Campbell Union High School District Governing Board, Trustee Area #2

Elisabeth Halliday

All students are exceptional. They should be celebrated for their individual gifts and have their interests nurtured. They should have access to thought-provoking books that spark their interests and imaginations. Experienced teachers know how best to teach our kids and should be given the respect, dignity, and tools to do their jobs.

  1. In a recent poll by Choose Children 2022 of likely general election voters, more than half of parents with children under age 18 say they are likely to move out of the Bay Area in the next few years. What do you think are the top three issues affecting our children and families and how will you make our region a place where all families can thrive?

    1) The cost of living is too high. We need affordable housing and childcare. Schools do more than teach our kids. They provide community resources, such as adult schools, food pantries and provide meals, and child care. We need to find ways to support these crucial services.
    2) Celebrate Diversity! The Bay Area is unique in its "melting pot" nature of diversity. We have people of all cultures and from all walks of life. We should embrace this as a strength and protect the marginalized.
    3) Safety should be a constant effort. Addressing mental health needs without stigma will go a long way toward improving our communities.

  2. As we have learned over the past three years, without quality, affordable, childcare, parents can’t go to work. What will you do to address challenges accessing childcare and preschool programs in our diverse communities?

    Financial support and subsidies from all levels of government should help ensure safe and affordable quality childcare. Childcare expenses often exceed a parent's wages. I would love to see incentives for employers to provide safe, quality child care. Further, I would like to see "public education" expanded to include preschool.

  3. Much of the student achievement gap has been linked to the opportunity gap that children in low-income families and children of color confront (e.g., lack of access to healthy food, preschool, tutors, and enrichment activities). If elected, what will you do to increase equity of opportunity?

    We need to address implicit biases that result in students feeling "unworthy" of these opportunities. ALL students are worthy. We need to build our students up so that they are confident and assertive in accessing honors and AP classes. We should look into ways we can provide "bridge" classes and other supports to help students gain the skills they need to access the higher learning opportunities.

  4. What steps will you take to support inclusion and outcomes for children with special needs or with disabilities and their families to be fully included in our community?

    I like the "Twice Exceptional" concept of recognizing the strengths, gifts, and interests of students who are otherwise stigmatized by a diagnosis and "deficits." In educational plans, the Least Restrictive Environment should remain a focus. Special needs students should have as much inclusivity as possible and desired, which also helps other students to learn that these kids are worthy of respect, equal treatment, and friendship.

  5. There is a mental health crisis among children, youth, and those who care for and educate them. If elected, how will you use the resources of your new role to improve access to mental and behavioral health services?

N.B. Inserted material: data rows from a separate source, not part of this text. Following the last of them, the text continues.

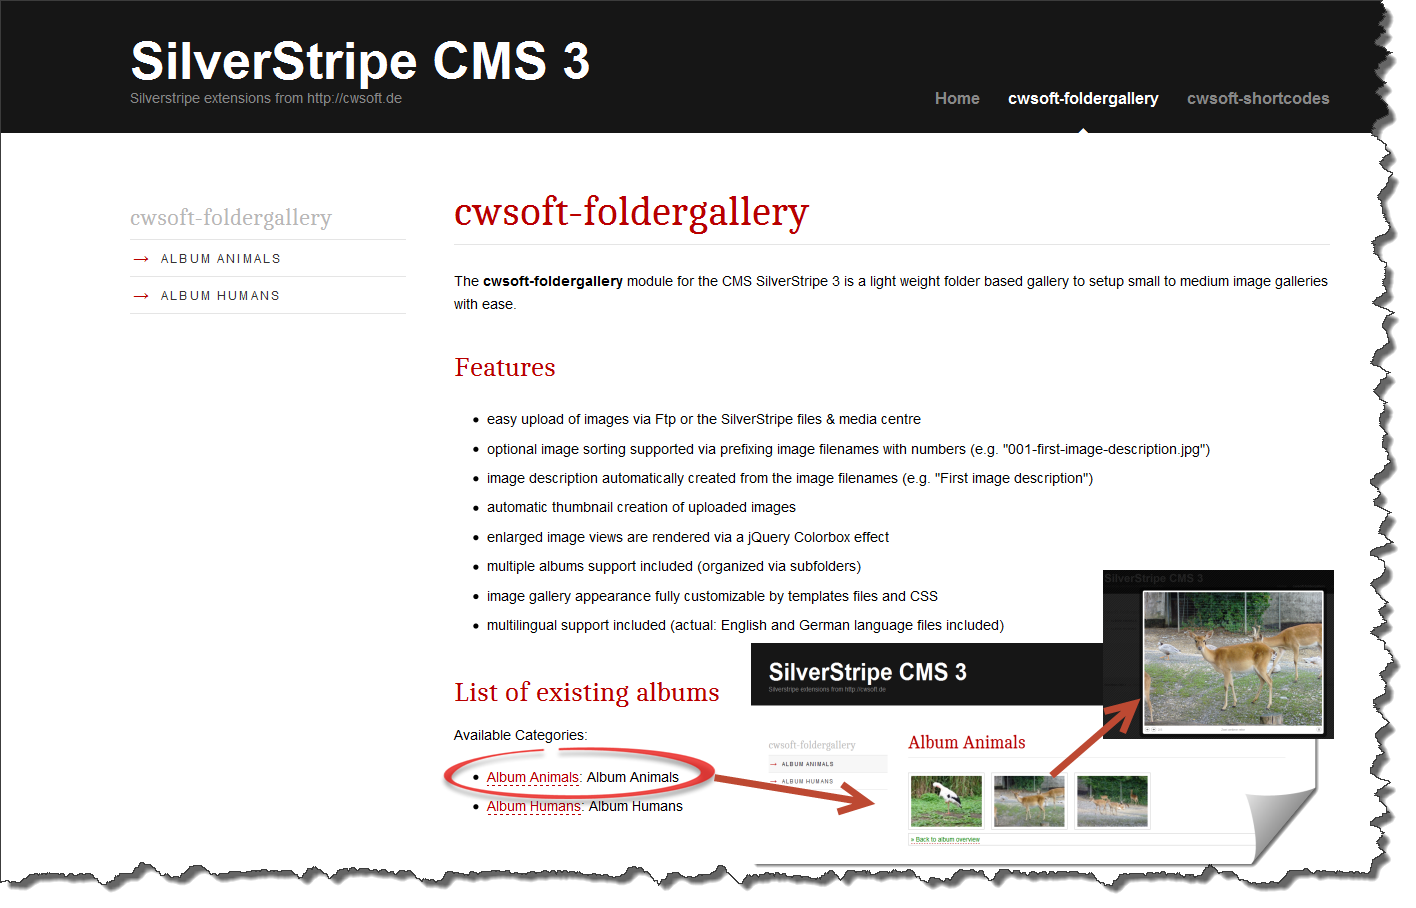
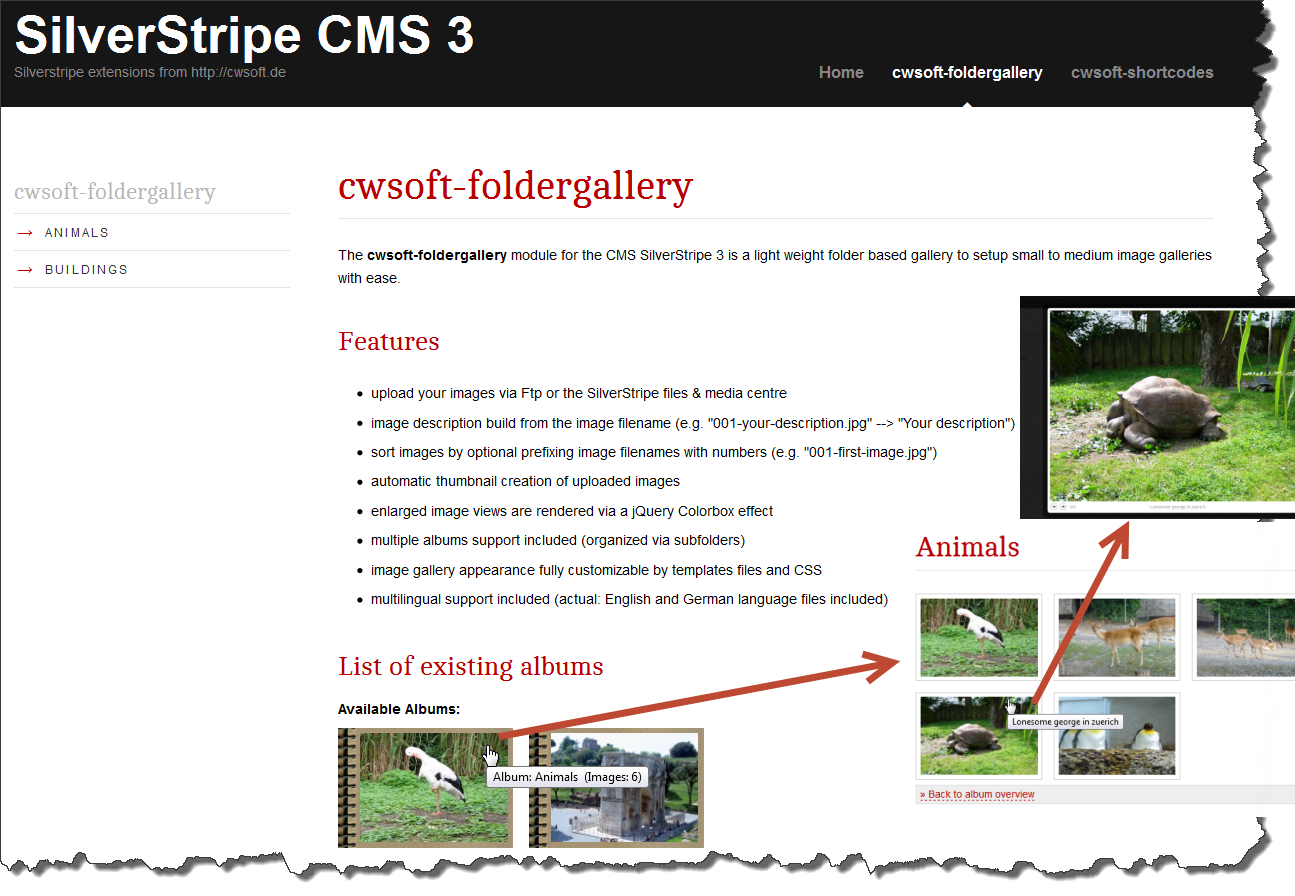
Issued version 2.1.0 for SilverStripe 3.x
- refined album cover image style
- added number of album images to album cover image title tag (hover)
- updated screenshot and README

diff --git a/cwsoft-foldergallery/css/cwsFolderGallery.css b/cwsoft-foldergallery/css/cwsFolderGallery.css
@@ -12,26 +12,27 @@
  * @license     http://www.gnu.org/licenses/gpl-3.0.html
 */
 
-#cwsoft-foldergallery .album-view a {
+#cwsoft-foldergallery .album a {
 	display: block;
 	float: left;
-	width: 160px;
+	width: 150px;
 	height: 100px;
-	background: url(../images/album-background.png) repeat-y scroll 0 0 #000;
-	border: 1px solid #ccc;
-	margin: 7px 15px 7px 0;
+	background: #000 url(../images/album-background.png) repeat-y 0 ;
+	margin: 10px 15px 10px 0;
 	padding: 5px;
+	border: 0;
+	text-decoration: none;
 }
 
-#cwsoft-foldergallery .album-view a img {
+#cwsoft-foldergallery .album a img {
 	border: 0;
-	padding: 0 0 0 2em;
+	padding: 0 0 0 15px;
 	margin: 0;
 	width: 135px;
 	height: 100px;
 }
 
-#cwsoft-foldergallery .image-view a {
+#cwsoft-foldergallery .photo a {
 	display: block;
 	width: 150px;
 	height: 100px;
@@ -42,7 +43,7 @@
 	float: left;
 }
 
-#cwsoft-foldergallery .image-view a img {
+#cwsoft-foldergallery .photo a img {
 	border: 0;
 	padding: 0;
 	margin: 0;

diff --git a/cwsoft-foldergallery/code/cwsFolderGalleryPage.php b/cwsoft-foldergallery/code/cwsFolderGalleryPage.php
@@ -95,7 +95,11 @@ class cwsFolderGalleryPage_Controller extends Page_Controller {
 			$albumImages = Image::get()->filter('ParentID', $pageData['AlbumFolderID']);
 			
 			// add extra information to data array
-			$data[$index]['AlbumNumberImages'] = $albumImages->Count();
+			$data[$index]['AlbumNumberImages'] = _t(
+				'cwsFolderGalleryPage.NUMBER_OF_IMAGES',
+				' (Images: {images})', 
+				array('images' => $albumImages->Count())
+			);
 			$data[$index]['AlbumCoverImage'] = ($albumImages) ? $albumImages->First() : false;
 			$data[$index]['AlbumURL'] = $pages[$index]->RelativeLink();			
 			

diff --git a/cwsoft-foldergallery/_config.php b/cwsoft-foldergallery/_config.php
@@ -8,7 +8,7 @@
  * 
  * @platform    CMS SilverStripe 3
  * @package     cwsoft-foldergallery
- * @version     2.0.0
+ * @version     2.1.0
  * @author      cwsoft (http://cwsoft.de)
  * @copyright   cwsoft
  * @license     http://www.gnu.org/licenses/gpl-3.0.html

diff --git a/README.md b/README.md
@@ -2,9 +2,9 @@
 The `cwsoft-foldergallery` module is a light weight folder based gallery for the [CMS SilverStripe 3](http://silverstripe.org) which enables to setup small to medium image galleries with ease.
 
 ## Features
-- easy upload of images via Ftp or the SilverStripe files & media centre
-- optional image sorting supported via prefixing image filenames with numbers (e.g. "001-first-image-description.jpg")
-- image description automatically created from the image filenames (e.g. "First image description")
+- upload your images via Ftp or the SilverStripe files & media centre
+- image description build from the image filename (e.g. "001-your-description.jpg" --> "Your description")
+- sort images by optional prefixing image filenames with numbers (e.g. "001-first-image.jpg")
 - automatic thumbnail creation of uploaded images
 - enlarged image views are rendered via a jQuery Colorbox effect
 - multiple albums support included (organized via subfolders)
@@ -45,14 +45,14 @@ The required steps to create a single album page with the ***cwsoft-foldergaller
 9. save and publish the gallery page
 
 ### Using albums
-The ***cwsoft-foldergallery*** supports multiple albums. An album is basically a child page of a page of type `Folder Gallery`. The parent page will automatically create a list with the links to the individual albums available (child pages). 
+The ***cwsoft-foldergallery*** supports multiple albums. An album is basically a child page of type `Folder Gallery` added to a parent of the same type. The parent page will automatically create thumbnail images for all albums (subpages) by extracting the first album image as cover image. Clicking on a album image will open the album site (subpage) providing a view of all album images contained in it.
 
 To use the multiple albums features, create a page tree structure as follows:
 
 	SilverStripe page tree:
-	- Gallery (type: Foldergallery)
-	  + Album 2011 (type: Foldergallery)
-	  + Album 2012 (type: Foldergallery)
+	- Album overview (type: Foldergallery)
+	  + Animals (type: Foldergallery)
+	  + Buildings (type: Foldergallery)
 
 A collage of the frontend view of cwsoft-foldergallery is shown below:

    There is a great need for social supports in our schools and in our health care facilities. We should consider having full time social workers and therapists on campus as integral to staffing needs. They help students avert crises, and are there to advocate for those who need extra support.